*Exercise description*:
The answer must be the full listing, word for word, with no pictures in it.

*Data records*:
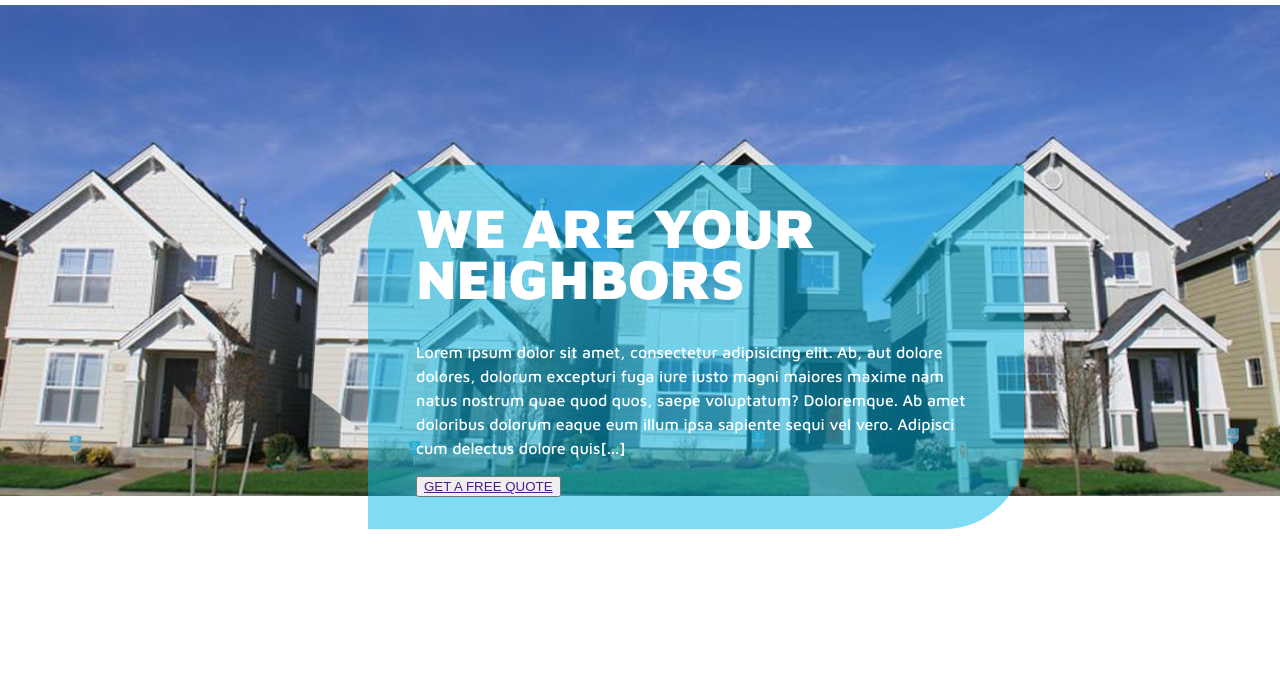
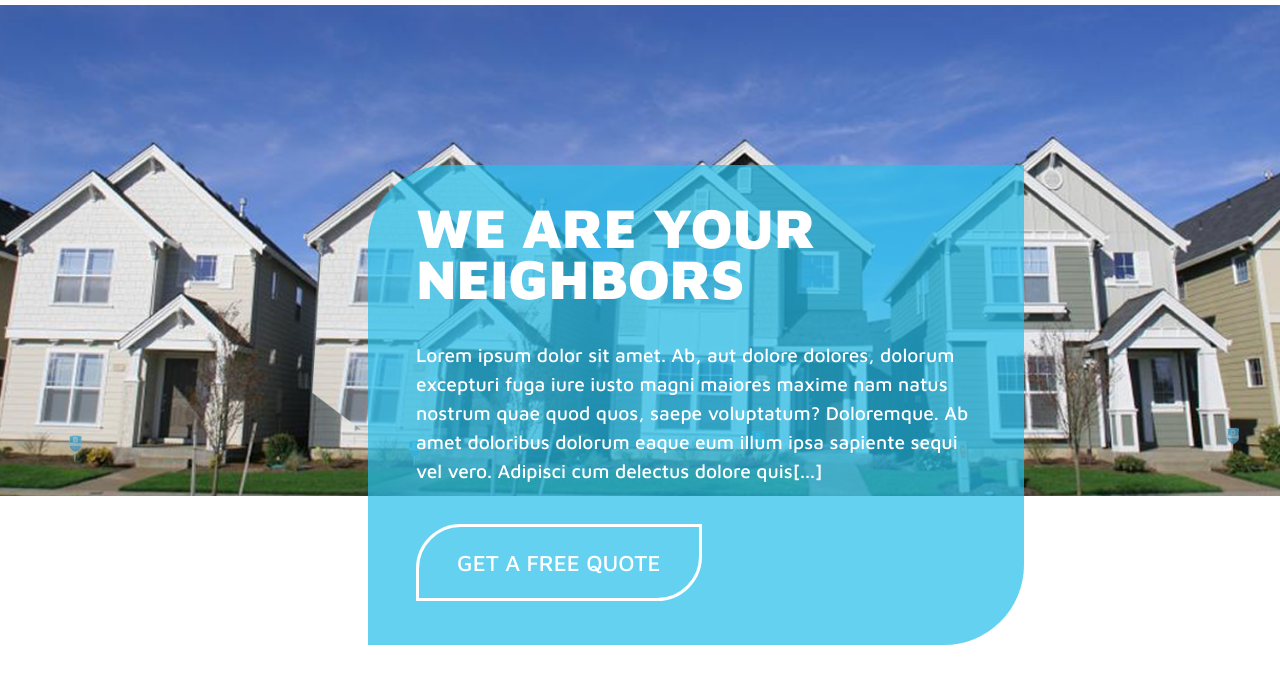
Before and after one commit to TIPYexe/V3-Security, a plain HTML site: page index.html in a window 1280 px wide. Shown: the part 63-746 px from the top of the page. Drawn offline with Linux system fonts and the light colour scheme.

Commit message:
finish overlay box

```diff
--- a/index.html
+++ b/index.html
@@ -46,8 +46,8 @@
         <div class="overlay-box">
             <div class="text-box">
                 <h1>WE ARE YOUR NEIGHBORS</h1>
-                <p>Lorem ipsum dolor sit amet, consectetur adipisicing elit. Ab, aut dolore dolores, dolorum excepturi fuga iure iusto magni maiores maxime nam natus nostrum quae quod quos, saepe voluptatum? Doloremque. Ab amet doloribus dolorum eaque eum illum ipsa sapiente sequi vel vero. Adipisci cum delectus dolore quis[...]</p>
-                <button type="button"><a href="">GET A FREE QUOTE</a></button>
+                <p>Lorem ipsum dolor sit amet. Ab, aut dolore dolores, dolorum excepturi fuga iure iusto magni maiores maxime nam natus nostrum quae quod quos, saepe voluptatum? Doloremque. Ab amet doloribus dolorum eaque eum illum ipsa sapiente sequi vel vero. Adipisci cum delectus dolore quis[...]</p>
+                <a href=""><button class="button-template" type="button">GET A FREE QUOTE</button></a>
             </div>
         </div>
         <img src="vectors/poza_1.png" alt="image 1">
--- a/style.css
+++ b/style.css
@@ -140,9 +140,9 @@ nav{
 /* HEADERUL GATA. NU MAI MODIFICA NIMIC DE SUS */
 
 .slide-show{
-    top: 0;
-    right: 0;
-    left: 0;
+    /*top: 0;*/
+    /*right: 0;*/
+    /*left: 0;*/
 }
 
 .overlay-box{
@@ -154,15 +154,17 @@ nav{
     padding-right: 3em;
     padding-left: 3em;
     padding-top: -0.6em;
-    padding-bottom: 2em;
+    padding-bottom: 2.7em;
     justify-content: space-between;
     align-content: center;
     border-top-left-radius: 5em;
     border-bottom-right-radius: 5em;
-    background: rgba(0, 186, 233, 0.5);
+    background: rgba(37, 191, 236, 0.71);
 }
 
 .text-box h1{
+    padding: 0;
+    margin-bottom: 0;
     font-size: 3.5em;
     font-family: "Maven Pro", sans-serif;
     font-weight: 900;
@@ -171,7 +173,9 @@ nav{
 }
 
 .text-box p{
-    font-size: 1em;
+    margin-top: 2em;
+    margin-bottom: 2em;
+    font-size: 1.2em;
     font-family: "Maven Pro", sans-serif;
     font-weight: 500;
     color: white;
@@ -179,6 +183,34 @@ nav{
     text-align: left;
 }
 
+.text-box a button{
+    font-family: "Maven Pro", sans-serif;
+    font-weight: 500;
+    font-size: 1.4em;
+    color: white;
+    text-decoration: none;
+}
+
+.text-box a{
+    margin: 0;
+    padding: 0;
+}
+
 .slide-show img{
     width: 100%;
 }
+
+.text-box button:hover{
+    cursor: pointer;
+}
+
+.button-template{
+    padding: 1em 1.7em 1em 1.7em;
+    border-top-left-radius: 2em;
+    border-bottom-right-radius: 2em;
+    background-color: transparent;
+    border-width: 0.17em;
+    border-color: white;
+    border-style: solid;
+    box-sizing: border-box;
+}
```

*The answer*:
Before and after one commit to TIPYexe/V3-Security, a plain HTML site: page index.html in a window 1280 px wide. Shown: the part 63-746 px from the top of the page. Drawn offline with Linux system fonts and the light colour scheme.

Commit message:
finish overlay box

```diff
--- a/index.html
+++ b/index.html
@@ -46,8 +46,8 @@
         <div class="overlay-box">
             <div class="text-box">
                 <h1>WE ARE YOUR NEIGHBORS</h1>
-                <p>Lorem ipsum dolor sit amet, consectetur adipisicing elit. Ab, aut dolore dolores, dolorum excepturi fuga iure iusto magni maiores maxime nam natus nostrum quae quod quos, saepe voluptatum? Doloremque. Ab amet doloribus dolorum eaque eum illum ipsa sapiente sequi vel vero. Adipisci cum delectus dolore quis[...]</p>
-                <button type="button"><a href="">GET A FREE QUOTE</a></button>
+                <p>Lorem ipsum dolor sit amet. Ab, aut dolore dolores, dolorum excepturi fuga iure iusto magni maiores maxime nam natus nostrum quae quod quos, saepe voluptatum? Doloremque. Ab amet doloribus dolorum eaque eum illum ipsa sapiente sequi vel vero. Adipisci cum delectus dolore quis[...]</p>
+                <a href=""><button class="button-template" type="button">GET A FREE QUOTE</button></a>
             </div>
         </div>
         <img src="vectors/poza_1.png" alt="image 1">
--- a/style.css
+++ b/style.css
@@ -140,9 +140,9 @@ nav{
 /* HEADERUL GATA. NU MAI MODIFICA NIMIC DE SUS */
 
 .slide-show{
-    top: 0;
-    right: 0;
-    left: 0;
+    /*top: 0;*/
+    /*right: 0;*/
+    /*left: 0;*/
 }
 
 .overlay-box{
@@ -154,15 +154,17 @@ nav{
     padding-right: 3em;
     padding-left: 3em;
     padding-top: -0.6em;
-    padding-bottom: 2em;
+    padding-bottom: 2.7em;
     justify-content: space-between;
     align-content: center;
     border-top-left-radius: 5em;
     border-bottom-right-radius: 5em;
-    background: rgba(0, 186, 233, 0.5);
+    background: rgba(37, 191, 236, 0.71);
 }
 
 .text-box h1{
+    padding: 0;
+    margin-bottom: 0;
     font-size: 3.5em;
     font-family: "Maven Pro", sans-serif;
     font-weight: 900;
@@ -171,7 +173,9 @@ nav{
 }
 
 .text-box p{
-    font-size: 1em;
+    margin-top: 2em;
+    margin-bottom: 2em;
+    font-size: 1.2em;
     font-family: "Maven Pro", sans-serif;
     font-weight: 500;
     color: white;
@@ -179,6 +183,34 @@ nav{
     text-align: left;
 }
 
+.text-box a button{
+    font-family: "Maven Pro", sans-serif;
+    font-weight: 500;
+    font-size: 1.4em;
+    color: white;
+    text-decoration: none;
+}
+
+.text-box a{
+    margin: 0;
+    padding: 0;
+}
+
 .slide-show img{
     width: 100%;
 }
+
+.text-box button:hover{
+    cursor: pointer;
+}
+
+.button-template{
+    padding: 1em 1.7em 1em 1.7em;
+    border-top-left-radius: 2em;
+    border-bottom-right-radius: 2em;
+    background-color: transparent;
+    border-width: 0.17em;
+    border-color: white;
+    border-style: solid;
+    box-sizing: border-box;
+}
```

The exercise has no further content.